====== MATERIAL SHOWN ======

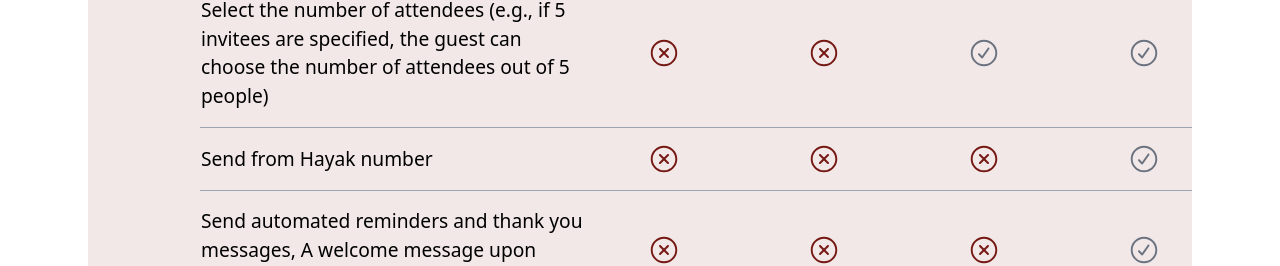
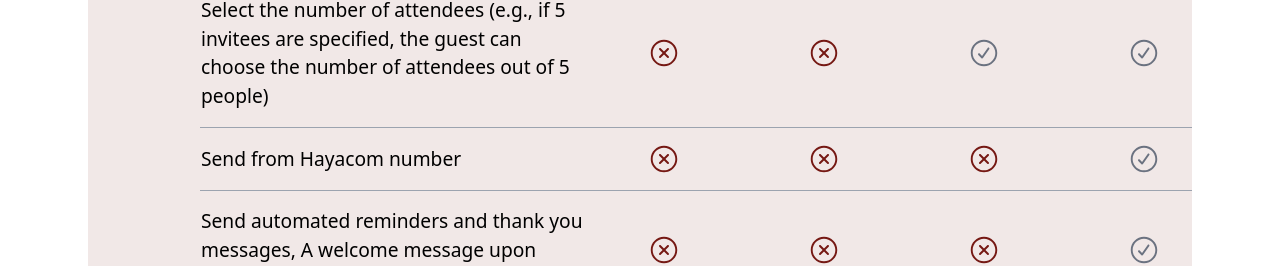
Before and after one commit to Click-Agency/hayacom, a React (Vite) app in the folder packages/frontend/: page / in a window 1280 px wide. Shown: the part 2093-2359 px from the top of the page. Built offline with nearby package versions, Linux system fonts and the light colour scheme; no server answers.

Commit message:
adj name and gitignore

```diff
--- a/packages/frontend/index.html
+++ b/packages/frontend/index.html
@@ -10,7 +10,7 @@
       href="https://fonts.googleapis.com/css2?family=Montserrat:ital,wght@0,100..900;1,100..900&display=swap"
       rel="stylesheet"
     />
-    <title>Hayakom</title>
+    <title>Hayacom</title>
   </head>
   <body>
     <div id="root"></div>
--- a/packages/frontend/public/locales/en/home.json
+++ b/packages/frontend/public/locales/en/home.json
@@ -94,7 +94,7 @@
           "true",
           "true"
         ],
-        ["Send from Hayak number", "false", "false", "false", "true"],
+        ["Send from Hayacom number", "false", "false", "false", "true"],
         [
           "Send automated reminders and thank you messages, A welcome message upon guest entry",
           "false",
```
Also changed, not shown: 1 other file (tests, documents, lock files or other folders).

======

WORK TO BE COMPLETED: In the lines above, find the word "fonts" and copy each line that contains it.

EXERCISE ANSWER:
Before and after one commit to Click-Agency/hayacom, a React (Vite) app in the folder packages/frontend/: page / in a window 1280 px wide. Shown: the part 2093-2359 px from the top of the page. Built offline with nearby package versions, Linux system fonts and the light colour scheme; no server answers.
       href="https://fonts.googleapis.com/css2?family=Montserrat:ital,wght@0,100..900;1,100..900&display=swap"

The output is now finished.